- [YOUR TASK] Across the listing below, state how many lines hold the string "media"; write nothing but that number.

- [INPUT DATA]

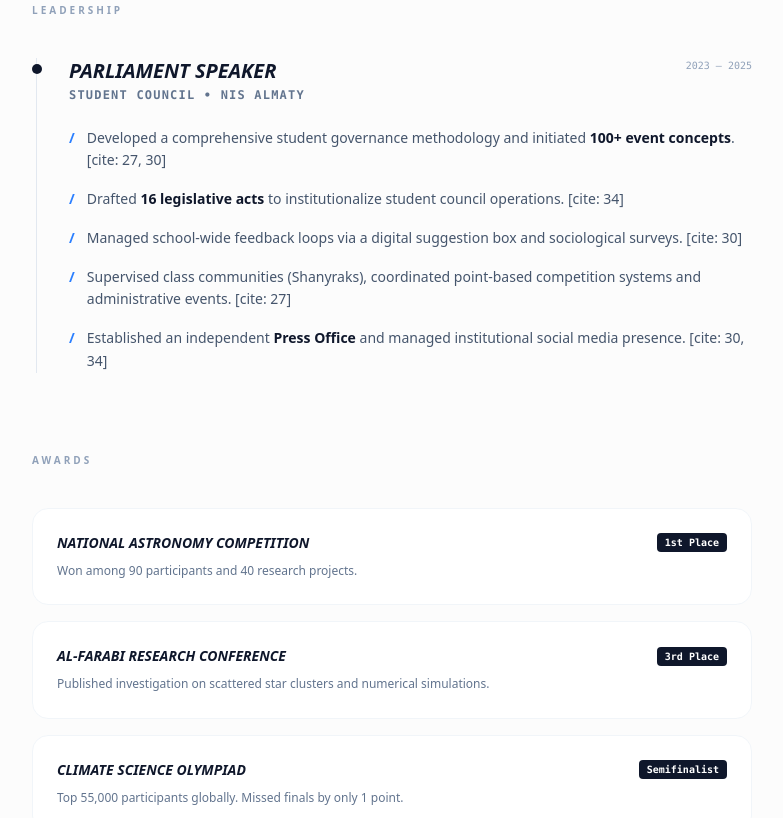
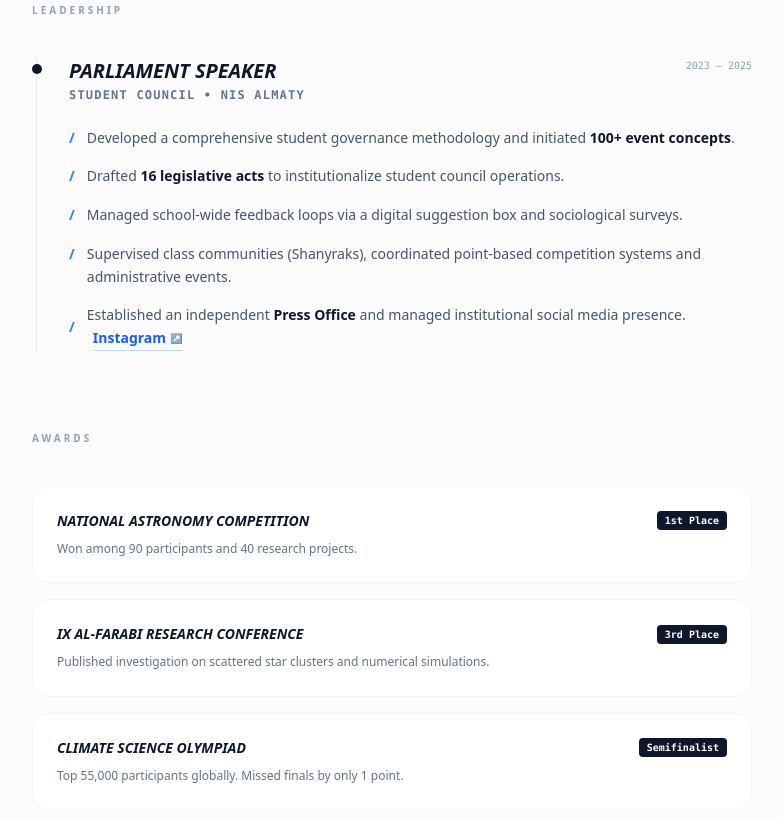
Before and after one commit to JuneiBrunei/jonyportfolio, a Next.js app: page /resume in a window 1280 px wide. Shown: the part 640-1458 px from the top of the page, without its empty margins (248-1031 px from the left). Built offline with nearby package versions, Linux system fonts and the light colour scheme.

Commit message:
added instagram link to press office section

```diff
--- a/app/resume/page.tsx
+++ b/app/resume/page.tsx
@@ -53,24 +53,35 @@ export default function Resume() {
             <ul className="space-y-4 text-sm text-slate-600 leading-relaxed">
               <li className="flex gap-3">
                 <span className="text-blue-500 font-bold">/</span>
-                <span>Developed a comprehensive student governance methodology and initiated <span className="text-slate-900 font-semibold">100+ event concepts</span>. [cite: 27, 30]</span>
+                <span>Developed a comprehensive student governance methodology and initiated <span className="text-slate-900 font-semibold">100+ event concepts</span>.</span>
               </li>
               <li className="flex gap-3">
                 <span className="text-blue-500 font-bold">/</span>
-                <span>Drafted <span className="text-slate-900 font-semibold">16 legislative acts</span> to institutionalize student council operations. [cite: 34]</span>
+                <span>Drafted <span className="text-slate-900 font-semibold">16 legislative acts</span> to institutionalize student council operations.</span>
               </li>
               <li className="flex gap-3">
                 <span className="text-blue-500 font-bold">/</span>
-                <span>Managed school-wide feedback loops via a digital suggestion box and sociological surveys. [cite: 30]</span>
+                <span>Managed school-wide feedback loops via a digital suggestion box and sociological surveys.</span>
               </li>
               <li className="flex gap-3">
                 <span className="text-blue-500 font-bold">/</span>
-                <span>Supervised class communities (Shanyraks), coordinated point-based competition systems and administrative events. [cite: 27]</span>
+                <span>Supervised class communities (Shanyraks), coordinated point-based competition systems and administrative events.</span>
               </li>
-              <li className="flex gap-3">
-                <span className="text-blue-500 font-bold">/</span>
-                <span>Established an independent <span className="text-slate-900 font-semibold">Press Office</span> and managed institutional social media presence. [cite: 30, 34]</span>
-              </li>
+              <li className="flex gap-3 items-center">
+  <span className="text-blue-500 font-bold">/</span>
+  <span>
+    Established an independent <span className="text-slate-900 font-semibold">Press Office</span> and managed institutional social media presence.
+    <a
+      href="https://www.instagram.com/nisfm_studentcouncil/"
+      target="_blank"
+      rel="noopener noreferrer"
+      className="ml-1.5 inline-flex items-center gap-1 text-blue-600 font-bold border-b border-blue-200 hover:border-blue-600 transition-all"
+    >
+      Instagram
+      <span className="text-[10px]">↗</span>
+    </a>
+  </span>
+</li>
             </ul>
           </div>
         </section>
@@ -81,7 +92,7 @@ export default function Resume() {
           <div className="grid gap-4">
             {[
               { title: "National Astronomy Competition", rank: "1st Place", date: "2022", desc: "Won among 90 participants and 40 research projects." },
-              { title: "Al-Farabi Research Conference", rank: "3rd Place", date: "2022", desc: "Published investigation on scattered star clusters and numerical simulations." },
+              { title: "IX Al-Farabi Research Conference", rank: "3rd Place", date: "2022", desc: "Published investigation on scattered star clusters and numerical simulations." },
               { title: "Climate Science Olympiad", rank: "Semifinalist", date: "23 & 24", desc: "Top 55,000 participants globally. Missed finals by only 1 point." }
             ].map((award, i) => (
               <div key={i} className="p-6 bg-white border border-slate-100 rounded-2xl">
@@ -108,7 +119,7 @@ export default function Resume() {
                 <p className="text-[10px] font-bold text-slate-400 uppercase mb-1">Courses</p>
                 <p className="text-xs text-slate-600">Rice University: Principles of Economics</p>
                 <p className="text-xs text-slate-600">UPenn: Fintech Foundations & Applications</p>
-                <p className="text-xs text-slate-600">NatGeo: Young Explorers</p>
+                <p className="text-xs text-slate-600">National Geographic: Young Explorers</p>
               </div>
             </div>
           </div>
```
--
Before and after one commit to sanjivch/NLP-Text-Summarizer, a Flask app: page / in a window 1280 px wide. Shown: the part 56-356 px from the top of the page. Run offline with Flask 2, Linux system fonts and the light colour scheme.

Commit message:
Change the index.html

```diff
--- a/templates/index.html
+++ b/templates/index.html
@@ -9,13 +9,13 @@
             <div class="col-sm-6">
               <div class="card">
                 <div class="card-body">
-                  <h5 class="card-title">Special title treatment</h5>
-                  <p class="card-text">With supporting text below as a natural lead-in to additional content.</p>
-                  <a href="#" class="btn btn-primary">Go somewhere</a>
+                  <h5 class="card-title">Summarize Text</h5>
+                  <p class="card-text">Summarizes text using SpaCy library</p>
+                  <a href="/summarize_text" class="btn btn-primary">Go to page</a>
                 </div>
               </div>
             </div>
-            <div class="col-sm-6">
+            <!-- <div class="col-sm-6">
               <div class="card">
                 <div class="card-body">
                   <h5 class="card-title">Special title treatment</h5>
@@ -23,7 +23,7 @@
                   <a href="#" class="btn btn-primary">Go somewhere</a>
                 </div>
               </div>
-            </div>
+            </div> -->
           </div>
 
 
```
---
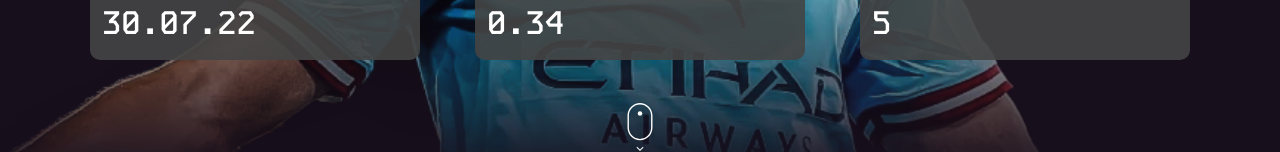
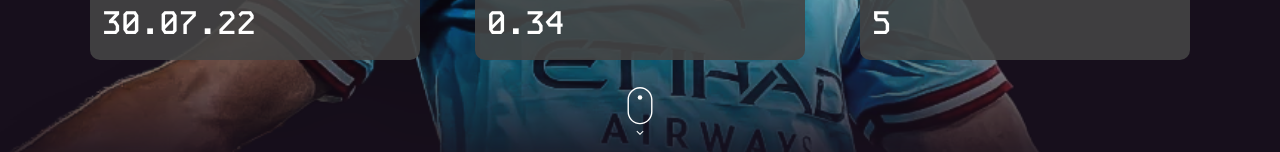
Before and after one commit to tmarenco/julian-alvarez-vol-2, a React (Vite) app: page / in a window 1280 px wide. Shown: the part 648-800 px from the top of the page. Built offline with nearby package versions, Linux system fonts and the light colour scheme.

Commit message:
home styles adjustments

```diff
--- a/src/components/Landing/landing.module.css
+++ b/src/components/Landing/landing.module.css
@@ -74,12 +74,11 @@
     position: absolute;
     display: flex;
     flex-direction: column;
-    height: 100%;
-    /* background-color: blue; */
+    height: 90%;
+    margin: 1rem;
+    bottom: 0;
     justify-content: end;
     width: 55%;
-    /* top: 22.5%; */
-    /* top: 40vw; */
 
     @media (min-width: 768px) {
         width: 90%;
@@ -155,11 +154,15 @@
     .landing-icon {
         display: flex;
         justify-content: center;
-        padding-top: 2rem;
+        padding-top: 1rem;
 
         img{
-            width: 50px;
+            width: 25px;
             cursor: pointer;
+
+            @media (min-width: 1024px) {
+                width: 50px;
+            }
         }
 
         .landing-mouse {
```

- [RESULT OF THIS TASK] 4